But the efficiency, or the functionality of the Council does not stop there. It is absolutely vital that we keep to the spirit of 2006, that we focus on our core competencies and unique features including working in close cooperation with Civil Society. Civil Society is at the core of human rights, at the core of our work. Accordingly, I am deeply convinced that it was, is and will continue to be in our common interest to promote a culture of non-reprisals, free from fear of intimidation, when it comes to civil society, human rights defenders and individuals who seek to cooperate and work with the Council, its mechanisms and procedures.

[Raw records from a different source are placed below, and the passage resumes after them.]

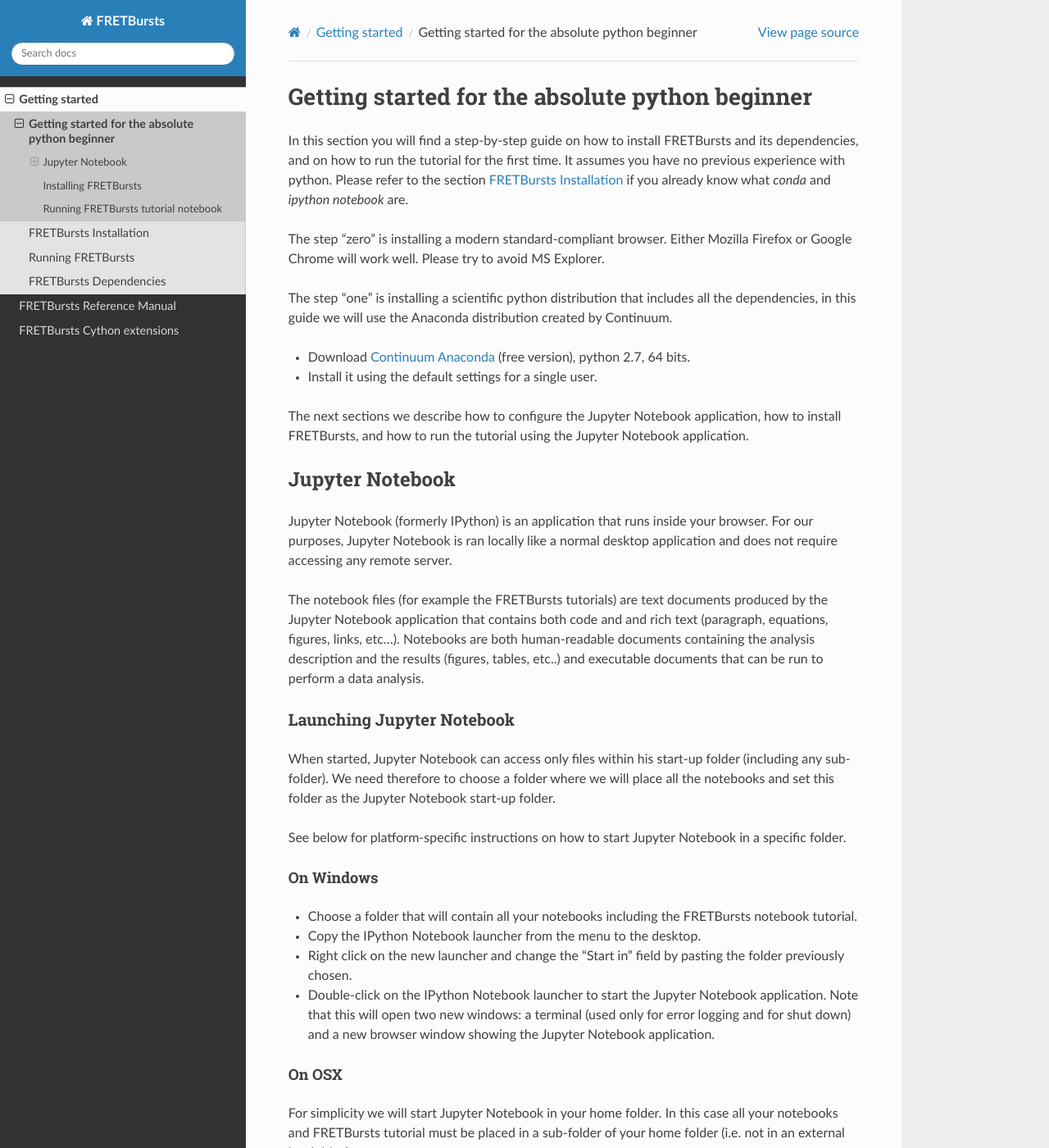
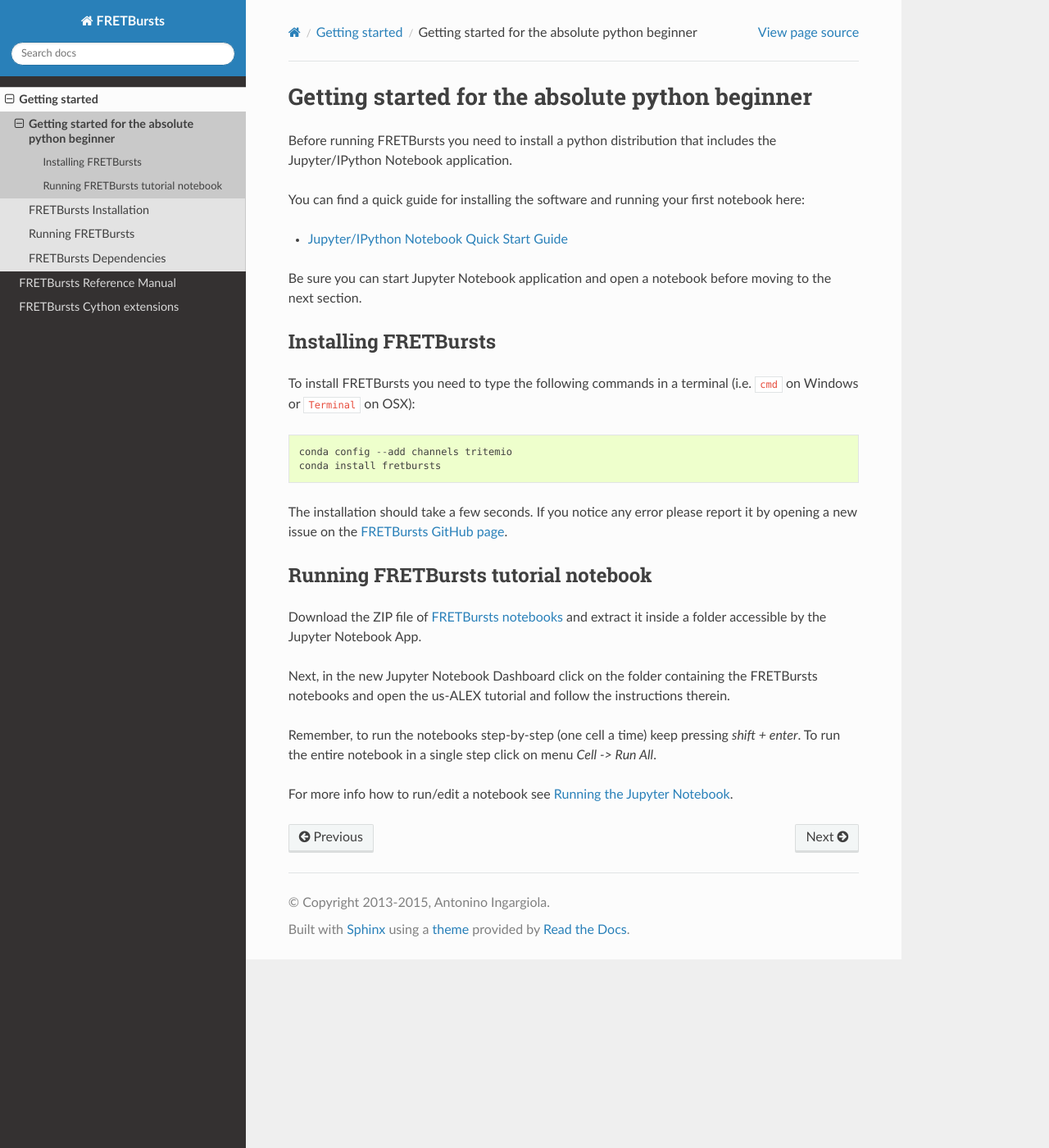
Before and after one commit to tritemio/FRETBursts, a Sphinx documentation site: the page built from docs/source/absolute_beginner.rst, in a window 1280 px wide and 1400 px high. Shown: the whole window at 82% size. Built offline with Sphinx 7.4.7 and the Read the Docs theme 2.0.0, drawn with Linux system fonts in a browser that asks for light colours; the version number could not be read and is left out; some of the changed text lies outside the part shown.

Commit message:
Docs: update beginner section to point to external guide

```diff
--- a/docs/source/absolute_beginner.rst
+++ b/docs/source/absolute_beginner.rst
@@ -3,179 +3,51 @@
 Getting started for the absolute python beginner
 ================================================
 
-In this section you will find a step-by-step guide on how to install
-FRETBursts and its dependencies, and on how to run the tutorial for
-the first time. It assumes you have no previous experience with python.
-Please refer to the section :ref:`installation` if you already know what
-*conda* and *ipython notebook* are.
+Before running FRETBursts you need to install a python distribution that
+includes the Jupyter/IPython Notebook application.
 
-The step "zero" is installing a modern standard-compliant browser. Either
-Mozilla Firefox or Google Chrome will work well. Please try to avoid
-MS Explorer.
+You can find a quick guide for installing the software and running your first
+notebook here:
 
-The step "one" is installing a scientific python distribution
-that includes all the dependencies, in this guide we will use
-the Anaconda distribution created by Continuum.
+- |jupyter_quick_guide|
 
-- Download `Continuum Anaconda <https://store.continuum.io/cshop/anaconda/>`_
-  (free version), python 2.7, 64 bits.
+.. |jupyter_quick_guide| raw:: html
 
-- Install it using the default settings for a single user.
+   <a href="http://jupyter-notebook-beginner-guide.readthedocs.org/" target="_blank">Jupyter/IPython Notebook Quick Start Guide</a>
 
-The next sections we describe how to configure the Jupyter Notebook application,
-how to install FRETBursts, and how to run the tutorial using the Jupyter
-Notebook application.
-
-Jupyter Notebook
-----------------
-
-Jupyter Notebook (formerly IPython) is an application that runs inside your browser.
-For our purposes, Jupyter Notebook is ran locally like a normal desktop
-application and does not require accessing any remote server.
-
-The notebook files (for example the FRETBursts tutorials) are text documents
-produced by the Jupyter Notebook application that contains both code and
-and rich text (paragraph, equations, figures, links, etc...).
-Notebooks are both human-readable documents containing the analysis
-description and the results (figures, tables, etc..) and executable documents
-that can be run to perform a data analysis.
-
-Launching Jupyter Notebook
-~~~~~~~~~~~~~~~~~~~~~~~~~~
-
-When started, Jupyter Notebook can access only files within his start-up folder
-(including any sub-folder). We need therefore to choose a folder
-where we will place all the notebooks and set this folder as the
-Jupyter Notebook start-up folder.
-
-See below for platform-specific instructions on how to start Jupyter Notebook
-in a specific folder.
-
-On Windows
-''''''''''
-
-- Choose a folder that will contain all your notebooks including the
-  FRETBursts notebook tutorial.
-
-- Copy the IPython Notebook launcher from the menu to the desktop.
-
-- Right click on the new launcher and change the "Start in" field by pasting
-  the folder previously chosen.
-
-- Double-click on the IPython Notebook launcher to start the Jupyter
-  Notebook application. Note that this will open two new windows:
-  a terminal (used only for error logging and for shut down) and a new
-  browser window showing the Jupyter Notebook application.
-
-
-On OSX
-''''''
-
-For simplicity we will start Jupyter Notebook in your home folder.
-In this case all your notebooks and FRETBursts tutorial must be placed
-in a sub-folder of your home folder (i.e. not in an external hard drive).
-
-To launch Jupyter Notebook:
-
-- Click on spotlight, type `terminal` to open a terminal window.
-
-- Type ``ipython notebook``. This should open a new window in your
-  default browser showing the content of your home folder.
-
-
-Shutting down Jupyter Notebook
-~~~~~~~~~~~~~~~~~~~~~~~~~~~~~~
-
-Briefly, to shut down Jupyter Notebook close the associated terminal.
-
-More in details,
-the Jupyter Notebook application appears in your browser at a default
-address (*http://localhost:8888*).
-Closing the browser will not close the Jupyter Notebook application.
-You can reopen the previous address (just start typing *localhost*)
-and the Jupyter Notebook application will be redisplayed.
-
-You can run many copies of the Jupyter Notebook application and they will show
-up at a similar address except that the number (which is the port number)
-will increment for each new copy.
-
-For simplicity we do not recommend running multiple copies of Jupyter Notebook.
-
+Be sure you can start Jupyter Notebook application and open a notebook before
+moving to the next section.
 
 Installing FRETBursts
 ---------------------
 
-To install FRETBursts you need to type the following commands in a terminal.
-
-.. note::
-
-  On Windows, open a terminal windows by typing ``cmd`` in the start menu or
-  by clicking on *Anaconda Command Prompt*.
-
-.. note::
-
-  On OSX, open a terminal windows by typing ``terminal`` in Spotlight in the
-  top-right corner of your desktop.
-
-
-In a terminal type (hit Enter after each line)::
+To install FRETBursts you need to type the following commands in a terminal
+(i.e. ``cmd`` on Windows or ``Terminal`` on OSX)::
 
     conda config --add channels tritemio
     conda install fretbursts
 
-After a few seconds FRETBursts installation is complete. If you notice
+The installation should take a few seconds. If you notice
 any error please report it by opening a new issue on the
 `FRETBursts GitHub page <https://github.com/tritemio/FRETBursts>`_.
 
 Running FRETBursts tutorial notebook
 ------------------------------------
 
-Start by downloading the ZIP file of the
+Download the ZIP file of
 `FRETBursts notebooks <https://github.com/tritemio/FRETBursts_notebooks/archive/master.zip>`__
-and extracting it inside your notebook folder (or a sub-folder of it).
+and extract it inside a folder accessible by the Jupyter Notebook App.
 
-Then follow these steps:
+Next, in the new Jupyter Notebook Dashboard click on the folder containing
+the FRETBursts notebooks and open the us-ALEX tutorial and follow the
+instructions therein.
 
-- Launch the Jupyter Notebook like explained in the previous section.
+Remember, to run the notebooks step-by-step (one cell a time) keep pressing
+*shift + enter*. To run the entire notebook in a single step click on menu
+*Cell -> Run All*.
 
-- In the new Jupyter Notebook browser window click on the folder containing
-  the FRETBursts notebooks and click on the us-ALEX tutorial. This will show
-  the tutorial on a new browser tab.
+For more info how to run/edit a notebook see |run_notebook|.
 
-- Click on the menu *Help -> User Interface Tour* to get acquitted with
-  the Jupyter Notebook environment.
+.. |run_notebook| raw:: html
 
-- You can run the notebooks step-by-step (one cell a time) by hitting
-  *shift + enter*.
-
-- You can run the whole notebook in a single step by clicking on the menu
-  *Cell -> Run All*.
-
-- To restart the notebook computations (the component performing the
-  computation is called the kernel), click on the menu
-  *Kernel -> Restart*.
-
-.. note::
-
-    Modifications to the notebooks are automatically saved every
-    few minutes. It is suggested that you make a copy of the
-    original tutorial (menu *File -> Make a copy ...*) and make
-    modifications on the copy.
-
-.. note::
-
-    Closing the browser will not shut down the notebook computational kernel.
-    The notebook can be reopened and it will be still running.
-    To close a notebook and shut-down the kernel use the menu
-    *File -> Close and Halt*. A this point the notebook is closed,
-    Jupyter Notebook is still running and can open new notebooks.
-
-.. warning::
-
-    Please pay attention that if you open the **same** notebook on many
-    tabs and do edits, the edits on different tabs can overwrite each other.
-    To be safe, make sure you open each notebook in only one tab.
-    If by mistake you open a notebook twice in two tabs, please close one tab.
-
-Please refer to the `Jupyter Notebook documentation <http://ipython.org/notebook.html>`_
-for more information on how to use the Jupyter Notebook environment.
+   <a href="http://jupyter-notebook-beginner-guide.readthedocs.org/en/latest/execute.html" target="_blank">Running the Jupyter Notebook</a>
```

Since within the Third Pillar, the Human Rights Council is at the core, it is also most relevant to ask: how can we further improve our effectiveness? How can we, for example, encourage States to implement recommendations from the UPR and special procedures? To what extent are we contributing to the prevention of human rights violations and to prompt responses to human rights emergencies? Obviously, the answers to these questions depend, inter alia, on our ability to assess or: better assess impact.
Ladies and Gentlemen,
If you have the impression that I am asking - hopefully - relevant questions but not providing equally relevant answers, let me assure you that this is not by accident. I am deeply committed to the spirit of Geneva and to the spirit in this Council which is about dialogue and cooperation.
Accordingly, I would like to propose that during the course of 2015 we have informal discussions on some of the questions relating to the role of the HRC, its efficiency and effectiveness. For one of these discussions, I would like to invite to an informal retreat in Berlin from May 21-23.
Mister President, Excellencies, Colleagues, Ladies and Gentlemen,
Let me conclude by reiterating that I have the greatest respect for what has been achieved since the Council’s inception and that I have the greatest respect for the work of my predecessors. Together with the Vice-Presidents, I will do everything I can to build on previous achievements and to further strengthen the Council’s role and mandate in promoting and protecting human rights worldwide.
We will listen carefully to all of your views and opinions, trying to build bridges where necessary, and I trust that you will support us in these endeavors.
And let me add: it is not the size of a country, its regional or political adherence that matters. What matters is our joint commitment to human rights and our joint commitment to all individuals, and in particular the victims of human rights abuses and violations.
Again, thank you for your vote of confidence. I will take it as a mandate to perform my duties, in close cooperation with the Bureau and the HRC Secretariat, according to the fundamental principles of transparency, justice, objectivity and impartiality as well as procedural clarity.
I am convinced that we do not have the privilege of pessimism 70 years after the United Nations were born. Therefore, I would like to assure you that I am very much looking forward to the challenge of serving this Council in the coming year.